23 August 2007

Watch "This World: Race Hate in Louisiana" (BBC Documentary)

Watch this BBC documentary on racism, segregation, threats of lynching, and racially-motivated injustice in Jena, Louisiana.





The All Souls Unitarian Universalist Church Board in Shreveport, Louisiana voted unanimously to have a special congregational meeting after church on 9 September 2007 to discuss a resolution in support of the Jena Six and to discuss what actions the congregation might want to take to support them.

09 August 2007

Atheist Version of Pascal's Wager

I saw this on Greta Christina's blog and I thought it was worth sharing with the Unitarian Universalist blog community. It's an Atheist version of Pascal's Wager.

Greta had noticed the Atheist version of Pascal's Wager as an off-hand comment on the Pharyngula ("Evolution, development, and random biological ejaculations from a godless liberal") where they were discussing the blog article on Dilbert creator Scott Adams' blog where he defends Pascal's Wager as a reasonable case for believing in God.
"Any deity this argument (the original Pascal's Wager) applies to is evil. Honestly, E-V-I-L... You might as well take the Atheist's Wager. Do good, then if there's a evil God everybody is still screwed. If there is a good God then you go to heaven, if there is no God then doing good is its own reward."
I mention this because our congregation's Unitarian Universalist Christian Fellowship had a multi-week series on "tough issues" in Christianity with a guest minister from the Shreveport Bible Church offering Pascal's Wager as a serious argument for believing in God.

Even more fun is Scott Adams' next blog article where he addresses the previous blog article about Pascal's Wager:
"Personally, if I were more rational, and less focused on immediate gratification, I would become a moderate, peace-loving Muslim. My reasoning is that Islam has the best chance of becoming the dominant world religion in the future, and therefore probably has God’s backing, if he exists. The Muslim belief that death is sometimes a good thing is a huge advantage in a future where weapons are improving, and the only thing keeping people from using them is fear of death.

If you believe God exists, the smart money says he’s backing the team with the best strategy and long term viability. Based on what I see today, I’m betting on Islam being the only religion in a thousand years. Once you can build your own nuke from stuff you buy online, don’t be betting on the Buddhists."
And I guess this pretty much illustrates the practical limits of using probability and game theory strategies to discern theological truth.

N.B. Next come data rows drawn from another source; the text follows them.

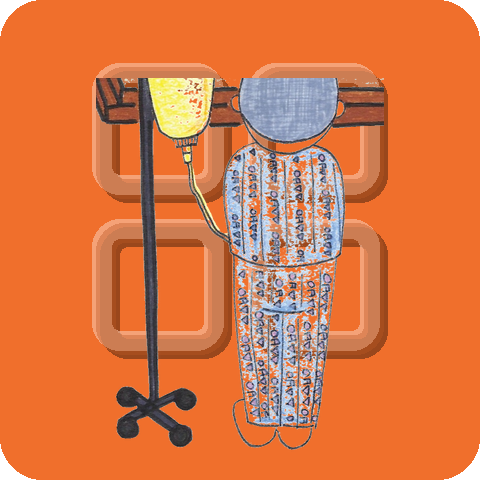
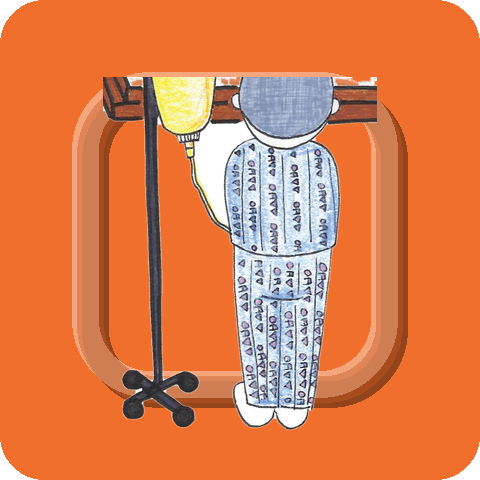
사계절 카드: 카드마다 로고 네모 '한 칸'만 음각 + 캐릭터 불투명 처리
이전 커밋은 카드 4장 모두에 로고 전체(2x2)를 음각으로 넣어, 보내주신
시안과 구조가 달랐다. 시안대로 카드 한 장 = 로고 한 칸으로 바로잡음.

- 여름·가을·겨울: 굵은 테두리 네모 한 칸을 음각
- 봄: 실제 로고의 왼쪽 아래는 네모가 아니라 '봄' 글자이므로,
  로고 원본에서 초록 글자만 색으로 떼어내 마스크로 씀
  (로고 4요소 위치는 브랜드 색으로 측정: 각 77x77)
- 캐릭터·글씨는 음각 대상이 아니므로 그대로 불투명하게 올림

배경 제거 방식도 고침. 밝기 문턱값만 쓰면 캐릭터 안쪽의 밝은 부분
(흰 셔츠, 연한 이불)까지 반투명해져 카드 배경색이 비쳐 보였다.
테두리에서 연결된 흰 영역만 플러드 필로 지우도록 바꾸고, 크레용 획
사이로 종이가 비쳐 생긴 구멍은 모폴로지 클로징으로 메웠다.
겨울은 이불 아래쪽 크레용이 성글어 구분이 안 되므로 크롭을 좁혔다.

검증: 데스크톱·모바일 2x2 배치, 4장 모두 로드, 가로 스크롤·콘솔 에러 없음.

diff --git a/letter-2026-summer.html b/letter-2026-summer.html
@@ -7,7 +7,7 @@
   <meta name="description" content="여름은 다들 떠나는 계절입니다. 그 여름에 병실에 있는 사람에게 보내는 편지. 페루 마추픽추, 산정특례 30일 규칙과 연말정산 장애인 공제, 그리고 2025년에 한 일." />
   <link rel="alternate" hreflang="ko" href="https://nrhoon777.github.io/ddobom-website/letter-2026-summer.html" />
   <link rel="icon" type="image/png" href="assets/img/logo-square.png" />
-  <link rel="stylesheet" href="assets/css/style.css?v=20260811b" />
+  <link rel="stylesheet" href="assets/css/style.css?v=20260811c" />
 </head>
 <body>
   <a href="#main" class="skip-link">본문 바로가기</a>
@@ -339,6 +339,6 @@
     </div>
   </footer>
 
-  <script src="assets/js/main.js?v=20260811b"></script>
+  <script src="assets/js/main.js?v=20260811c"></script>
 </body>
 </html>

diff --git a/letters.html b/letters.html
@@ -7,7 +7,7 @@
   <meta name="description" content="계절마다 한 번, 네 번에 걸쳐 한 해를 도는 또봄의 편지. 여름·가을·겨울·봄, 또봄 로고의 네 네모와 같은 순서입니다." />
   <link rel="alternate" hreflang="ko" href="https://nrhoon777.github.io/ddobom-website/letters.html" />
   <link rel="icon" type="image/png" href="assets/img/logo-square.png" />
-  <link rel="stylesheet" href="assets/css/style.css?v=20260811b" />
+  <link rel="stylesheet" href="assets/css/style.css?v=20260811c" />
 </head>
 <body>
   <a href="#main" class="skip-link">본문 바로가기</a>
@@ -164,6 +164,6 @@
     </div>
   </footer>
 
-  <script src="assets/js/main.js?v=20260811b"></script>
+  <script src="assets/js/main.js?v=20260811c"></script>
 </body>
 </html>

diff --git a/travel-peru.html b/travel-peru.html
@@ -7,7 +7,7 @@
   <meta name="description" content="이카, 나스카, 마추픽추, 쿠스코, 우유니, 69호수. 회복기의 몸을 기준으로 고도순으로 정리한 페루 여행 안내입니다." />
   <link rel="alternate" hreflang="ko" href="https://nrhoon777.github.io/ddobom-website/travel-peru.html" />
   <link rel="icon" type="image/png" href="assets/img/logo-square.png" />
-  <link rel="stylesheet" href="assets/css/style.css?v=20260811b" />
+  <link rel="stylesheet" href="assets/css/style.css?v=20260811c" />
 </head>
 <body>
   <a href="#main" class="skip-link">본문 바로가기</a>
@@ -216,6 +216,6 @@
     </div>
   </footer>
 
-  <script src="assets/js/main.js?v=20260811b"></script>
+  <script src="assets/js/main.js?v=20260811c"></script>
 </body>
 </html>

diff --git a/story-bucketbook.html b/story-bucketbook.html
@@ -7,7 +7,7 @@
   <meta name="description" content="말기암을 이겨낸 뒤 떠난 80일간의 여행. 그 사진으로 만든 포토북을 병원에 전한 2018년 프로젝트 기록입니다." />
   <link rel="alternate" hreflang="ko" href="https://nrhoon777.github.io/ddobom-website/story-bucketbook.html" />
   <link rel="icon" type="image/png" href="assets/img/logo-square.png" />
-  <link rel="stylesheet" href="assets/css/style.css?v=20260811b" />
+  <link rel="stylesheet" href="assets/css/style.css?v=20260811c" />
 </head>
 <body>
   <a href="#main" class="skip-link">본문 바로가기</a>
@@ -238,6 +238,6 @@
     </div>
   </footer>
 
-  <script src="assets/js/main.js?v=20260811b"></script>
+  <script src="assets/js/main.js?v=20260811c"></script>
 </body>
 </html>

diff --git a/index.html b/index.html
@@ -12,7 +12,7 @@
   <link rel="alternate" hreflang="en" href="https://nrhoon777.github.io/ddobom-website/en/index.html" />
   <link rel="alternate" hreflang="x-default" href="https://nrhoon777.github.io/ddobom-website/index.html" />
   <link rel="icon" type="image/png" href="assets/img/logo-square.png" />
-  <link rel="stylesheet" href="assets/css/style.css?v=20260811b" />
+  <link rel="stylesheet" href="assets/css/style.css?v=20260811c" />
 </head>
 <body>
   <a href="#main" class="skip-link">본문 바로가기</a>
@@ -448,7 +448,7 @@
     </div>
   </footer>
 
-  <script src="assets/js/main.js?v=20260811b"></script>
+  <script src="assets/js/main.js?v=20260811c"></script>
   <script type="module" src="assets/js/news-loader.js?v=20260807f"></script>
 </body>
 </html>

diff --git a/story-cheerup.html b/story-cheerup.html
@@ -7,7 +7,7 @@
   <meta name="description" content="암 경험자와 시민이 한자리에서 이야기하고 노래하는 토크·싱 콘서트. 2023년부터 네 번 열린 기록입니다." />
   <link rel="alternate" hreflang="ko" href="https://nrhoon777.github.io/ddobom-website/story-cheerup.html" />
   <link rel="icon" type="image/png" href="assets/img/logo-square.png" />
-  <link rel="stylesheet" href="assets/css/style.css?v=20260811b" />
+  <link rel="stylesheet" href="assets/css/style.css?v=20260811c" />
 </head>
 <body>
   <a href="#main" class="skip-link">본문 바로가기</a>
@@ -167,6 +167,6 @@
     </div>
   </footer>
 
-  <script src="assets/js/main.js?v=20260811b"></script>
+  <script src="assets/js/main.js?v=20260811c"></script>
 </body>
 </html>

diff --git a/story-gift-2020.html b/story-gift-2020.html
@@ -7,7 +7,7 @@
   <meta name="description" content="코로나로 만남이 어려웠던 2020년 겨울, 투병 중인 청년에게 여행 포토북을 보낸 캠페인 기록입니다." />
   <link rel="alternate" hreflang="ko" href="https://nrhoon777.github.io/ddobom-website/story-gift-2020.html" />
   <link rel="icon" type="image/png" href="assets/img/logo-square.png" />
-  <link rel="stylesheet" href="assets/css/style.css?v=20260811b" />
+  <link rel="stylesheet" href="assets/css/style.css?v=20260811c" />
 </head>
 <body>
   <a href="#main" class="skip-link">본문 바로가기</a>
@@ -133,6 +133,6 @@
     </div>
   </footer>
 
-  <script src="assets/js/main.js?v=20260811b"></script>
+  <script src="assets/js/main.js?v=20260811c"></script>
 </body>
 </html>

diff --git a/en/story-bucketbook.html b/en/story-bucketbook.html
@@ -8,7 +8,7 @@
   <link rel="alternate" hreflang="ko" href="https://nrhoon777.github.io/ddobom-website/story-bucketbook.html" />
   <link rel="alternate" hreflang="en" href="https://nrhoon777.github.io/ddobom-website/en/story-bucketbook.html" />
   <link rel="icon" type="image/png" href="../assets/img/logo-square.png" />
-  <link rel="stylesheet" href="../assets/css/style.css?v=20260811b" />
+  <link rel="stylesheet" href="../assets/css/style.css?v=20260811c" />
 </head>
 <body>
   <a href="#main" class="skip-link">Skip to content</a>
@@ -273,6 +273,6 @@
     </div>
   </footer>
 
-  <script src="../assets/js/main.js?v=20260811b"></script>
+  <script src="../assets/js/main.js?v=20260811c"></script>
 </body>
 </html>

diff --git a/en/story-gift-2020.html b/en/story-gift-2020.html
@@ -8,7 +8,7 @@
   <link rel="alternate" hreflang="ko" href="https://nrhoon777.github.io/ddobom-website/story-gift-2020.html" />
   <link rel="alternate" hreflang="en" href="https://nrhoon777.github.io/ddobom-website/en/story-gift-2020.html" />
   <link rel="icon" type="image/png" href="../assets/img/logo-square.png" />
-  <link rel="stylesheet" href="../assets/css/style.css?v=20260811b" />
+  <link rel="stylesheet" href="../assets/css/style.css?v=20260811c" />
 </head>
 <body>
   <a href="#main" class="skip-link">Skip to content</a>
@@ -174,6 +174,6 @@
     </div>
   </footer>
 
-  <script src="../assets/js/main.js?v=20260811b"></script>
+  <script src="../assets/js/main.js?v=20260811c"></script>
 </body>
 </html>

diff --git a/en/story-cheerup.html b/en/story-cheerup.html
@@ -8,7 +8,7 @@
   <link rel="alternate" hreflang="ko" href="https://nrhoon777.github.io/ddobom-website/story-cheerup.html" />
   <link rel="alternate" hreflang="en" href="https://nrhoon777.github.io/ddobom-website/en/story-cheerup.html" />
   <link rel="icon" type="image/png" href="../assets/img/logo-square.png" />
-  <link rel="stylesheet" href="../assets/css/style.css?v=20260811b" />
+  <link rel="stylesheet" href="../assets/css/style.css?v=20260811c" />
 </head>
 <body>
   <a href="#main" class="skip-link">Skip to content</a>
@@ -205,6 +205,6 @@
     </div>
   </footer>
 
-  <script src="../assets/js/main.js?v=20260811b"></script>
+  <script src="../assets/js/main.js?v=20260811c"></script>
 </body>
 </html>

diff --git a/en/programs.html b/en/programs.html
@@ -9,7 +9,7 @@
   <link rel="alternate" hreflang="en" href="https://nrhoon777.github.io/ddobom-website/en/programs.html" />
   <link rel="alternate" hreflang="x-default" href="https://nrhoon777.github.io/ddobom-website/programs.html" />
   <link rel="icon" type="image/png" href="../assets/img/logo-square.png" />
-  <link rel="stylesheet" href="../assets/css/style.css?v=20260811b" />
+  <link rel="stylesheet" href="../assets/css/style.css?v=20260811c" />
 </head>
 <body>
   <a href="#main" class="skip-link">Skip to content</a>
@@ -309,6 +309,6 @@
     </div>
   </footer>
 
-  <script src="../assets/js/main.js?v=20260811b"></script>
+  <script src="../assets/js/main.js?v=20260811c"></script>
 </body>
 </html>

diff --git a/en/donate.html b/en/donate.html
@@ -9,7 +9,7 @@
   <link rel="alternate" hreflang="en" href="https://nrhoon777.github.io/ddobom-website/en/donate.html" />
   <link rel="alternate" hreflang="x-default" href="https://nrhoon777.github.io/ddobom-website/donate.html" />
   <link rel="icon" type="image/png" href="../assets/img/logo-square.png" />
-  <link rel="stylesheet" href="../assets/css/style.css?v=20260811b" />
+  <link rel="stylesheet" href="../assets/css/style.css?v=20260811c" />
 </head>
 <body>
   <a href="#main" class="skip-link">Skip to content</a>
@@ -213,6 +213,6 @@
     </div>
   </footer>
 
-  <script src="../assets/js/main.js?v=20260811b"></script>
+  <script src="../assets/js/main.js?v=20260811c"></script>
 </body>
 </html>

07 August 2007

02 August 2007

Where Does "Theology" Stop and "Mental Masturbation" Begin?

I've been looking at the recent replies on Philocrites' blog to the "Isaac Newton's anti-Trinitarianism in the news" article.

Much of the discussion touches on speculation about Jesus and his relationship to God along with various competing christologies -- unitarian, trinitarian, etc.

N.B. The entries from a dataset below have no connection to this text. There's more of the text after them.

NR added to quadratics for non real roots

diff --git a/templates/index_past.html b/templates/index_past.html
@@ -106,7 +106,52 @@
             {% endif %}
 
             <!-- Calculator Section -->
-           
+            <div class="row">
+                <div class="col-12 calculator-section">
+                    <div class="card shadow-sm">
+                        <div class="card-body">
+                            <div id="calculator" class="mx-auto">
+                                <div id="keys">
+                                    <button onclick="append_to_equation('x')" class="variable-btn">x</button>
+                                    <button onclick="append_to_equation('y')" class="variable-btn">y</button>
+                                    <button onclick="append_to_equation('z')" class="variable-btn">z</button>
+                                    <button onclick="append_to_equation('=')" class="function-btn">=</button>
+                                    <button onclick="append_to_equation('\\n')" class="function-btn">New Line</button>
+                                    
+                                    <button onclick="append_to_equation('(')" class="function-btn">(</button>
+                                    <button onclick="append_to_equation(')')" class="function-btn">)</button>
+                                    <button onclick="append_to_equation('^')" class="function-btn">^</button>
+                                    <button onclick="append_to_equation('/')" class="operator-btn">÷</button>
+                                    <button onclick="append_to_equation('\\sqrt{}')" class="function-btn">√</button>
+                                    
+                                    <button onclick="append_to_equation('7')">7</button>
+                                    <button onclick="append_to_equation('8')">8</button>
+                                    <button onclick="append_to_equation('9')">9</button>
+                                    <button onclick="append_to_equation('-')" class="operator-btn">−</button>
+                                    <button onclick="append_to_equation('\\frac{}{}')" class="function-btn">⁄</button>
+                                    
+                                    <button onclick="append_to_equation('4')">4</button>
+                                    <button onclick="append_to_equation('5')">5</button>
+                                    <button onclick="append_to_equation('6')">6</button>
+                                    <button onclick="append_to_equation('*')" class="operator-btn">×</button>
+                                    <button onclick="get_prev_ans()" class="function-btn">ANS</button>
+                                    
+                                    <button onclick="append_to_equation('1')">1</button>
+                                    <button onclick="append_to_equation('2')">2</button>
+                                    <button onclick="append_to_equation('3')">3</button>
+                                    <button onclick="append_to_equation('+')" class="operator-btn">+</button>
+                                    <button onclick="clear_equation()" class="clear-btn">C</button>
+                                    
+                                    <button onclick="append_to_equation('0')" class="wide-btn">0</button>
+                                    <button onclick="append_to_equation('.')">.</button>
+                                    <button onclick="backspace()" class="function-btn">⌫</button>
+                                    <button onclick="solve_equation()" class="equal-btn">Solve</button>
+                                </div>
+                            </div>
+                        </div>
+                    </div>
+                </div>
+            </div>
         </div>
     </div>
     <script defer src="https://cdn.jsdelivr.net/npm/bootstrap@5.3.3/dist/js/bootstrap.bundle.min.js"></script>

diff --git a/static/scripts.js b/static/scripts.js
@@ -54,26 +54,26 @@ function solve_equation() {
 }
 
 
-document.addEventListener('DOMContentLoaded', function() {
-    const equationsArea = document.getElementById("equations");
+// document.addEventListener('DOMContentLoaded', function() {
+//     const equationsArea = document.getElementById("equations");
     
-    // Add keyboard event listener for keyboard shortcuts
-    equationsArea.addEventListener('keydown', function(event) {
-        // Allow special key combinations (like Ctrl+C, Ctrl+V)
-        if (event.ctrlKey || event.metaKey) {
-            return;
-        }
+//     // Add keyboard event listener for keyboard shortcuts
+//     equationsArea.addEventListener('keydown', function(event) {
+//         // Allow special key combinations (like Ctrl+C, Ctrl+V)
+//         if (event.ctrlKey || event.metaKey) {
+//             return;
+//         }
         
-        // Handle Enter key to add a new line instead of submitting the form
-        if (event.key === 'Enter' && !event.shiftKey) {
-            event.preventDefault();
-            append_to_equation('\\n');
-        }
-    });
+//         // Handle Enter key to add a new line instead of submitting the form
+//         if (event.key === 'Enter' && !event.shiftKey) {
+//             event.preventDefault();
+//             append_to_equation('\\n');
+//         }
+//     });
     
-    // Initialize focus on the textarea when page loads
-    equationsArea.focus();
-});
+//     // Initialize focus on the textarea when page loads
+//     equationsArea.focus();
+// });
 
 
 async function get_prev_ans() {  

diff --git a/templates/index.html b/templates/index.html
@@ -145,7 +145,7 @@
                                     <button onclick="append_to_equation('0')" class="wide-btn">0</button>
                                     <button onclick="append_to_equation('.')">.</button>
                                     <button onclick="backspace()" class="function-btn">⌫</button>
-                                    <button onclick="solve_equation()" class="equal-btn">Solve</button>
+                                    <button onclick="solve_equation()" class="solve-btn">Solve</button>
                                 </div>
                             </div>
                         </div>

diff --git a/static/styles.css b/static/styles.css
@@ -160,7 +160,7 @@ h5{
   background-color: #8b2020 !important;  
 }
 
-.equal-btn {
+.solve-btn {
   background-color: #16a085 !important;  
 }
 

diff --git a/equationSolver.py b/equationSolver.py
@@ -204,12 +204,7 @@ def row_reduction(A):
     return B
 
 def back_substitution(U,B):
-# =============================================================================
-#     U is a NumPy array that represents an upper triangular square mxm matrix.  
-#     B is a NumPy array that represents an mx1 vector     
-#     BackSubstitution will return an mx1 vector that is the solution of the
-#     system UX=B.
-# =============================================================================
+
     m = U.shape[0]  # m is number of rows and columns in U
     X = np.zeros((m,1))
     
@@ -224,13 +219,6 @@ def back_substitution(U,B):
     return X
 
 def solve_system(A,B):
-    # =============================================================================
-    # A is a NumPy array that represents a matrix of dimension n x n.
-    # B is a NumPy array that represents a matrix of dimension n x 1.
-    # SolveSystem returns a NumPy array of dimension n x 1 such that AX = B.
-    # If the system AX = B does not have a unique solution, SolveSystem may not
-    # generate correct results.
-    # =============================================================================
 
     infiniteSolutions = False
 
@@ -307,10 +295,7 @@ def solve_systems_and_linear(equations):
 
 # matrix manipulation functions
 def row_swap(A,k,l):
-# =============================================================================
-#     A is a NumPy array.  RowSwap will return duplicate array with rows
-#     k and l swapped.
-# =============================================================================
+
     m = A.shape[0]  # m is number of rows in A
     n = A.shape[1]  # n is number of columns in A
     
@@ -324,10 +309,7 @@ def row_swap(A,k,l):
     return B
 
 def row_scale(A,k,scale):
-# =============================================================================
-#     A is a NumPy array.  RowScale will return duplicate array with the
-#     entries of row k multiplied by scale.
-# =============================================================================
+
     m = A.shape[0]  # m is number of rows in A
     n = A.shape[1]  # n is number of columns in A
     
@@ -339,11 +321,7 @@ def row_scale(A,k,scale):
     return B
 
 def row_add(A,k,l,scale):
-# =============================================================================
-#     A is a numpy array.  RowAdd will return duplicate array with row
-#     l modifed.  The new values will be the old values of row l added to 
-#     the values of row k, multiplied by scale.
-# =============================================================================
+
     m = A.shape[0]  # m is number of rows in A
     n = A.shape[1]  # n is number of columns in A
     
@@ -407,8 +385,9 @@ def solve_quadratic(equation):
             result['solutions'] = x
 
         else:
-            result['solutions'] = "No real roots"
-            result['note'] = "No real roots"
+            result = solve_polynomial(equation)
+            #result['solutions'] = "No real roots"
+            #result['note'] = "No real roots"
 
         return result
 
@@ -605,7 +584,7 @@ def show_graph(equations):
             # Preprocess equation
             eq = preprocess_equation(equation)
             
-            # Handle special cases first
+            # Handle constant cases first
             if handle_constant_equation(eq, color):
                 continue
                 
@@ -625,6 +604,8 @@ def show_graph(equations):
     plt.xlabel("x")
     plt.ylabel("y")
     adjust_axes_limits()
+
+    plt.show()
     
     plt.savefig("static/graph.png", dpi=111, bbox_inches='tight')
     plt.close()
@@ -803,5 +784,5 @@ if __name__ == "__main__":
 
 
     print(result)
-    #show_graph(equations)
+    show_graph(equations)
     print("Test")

Maybe I'm just too simple-minded but I'm finding most theological discussions to be "mental masturbation." The Urban Dictionary definition of this term is "The act of engaging in useless yet intellectually stimulating conversation, usually as an excuse to avoid taking constructive action in your life."

Personally, I don't totally like the term "mental masturbation" because it implies that masturbation (the physical sexual act ... not the "mental" variety) is a useless and non-productive act. I've blogged about the life-affirming and spirituality-enhancing aspects of this in the past:
However, I can accept this phrase as an imperfect metaphor.

So ... most theological discussions are a lot of mental fun but I find too much too much theology to be useless and non-productive for the work that needs doing in the world.

Certainly, too much theological discussion can be a real "Doritos syndrome" experience once you're done.

I'm really not that concerned about christology but I am concerned about practical soteriology.

How can Unitarian Universalists offer salvation and protect us from those things in the world that deny life or make life less whole?

To me, that is a more important question for us than the existence and the nature of God, the relationship between God and Jesus, and all the other questions that come up in most theological discussions.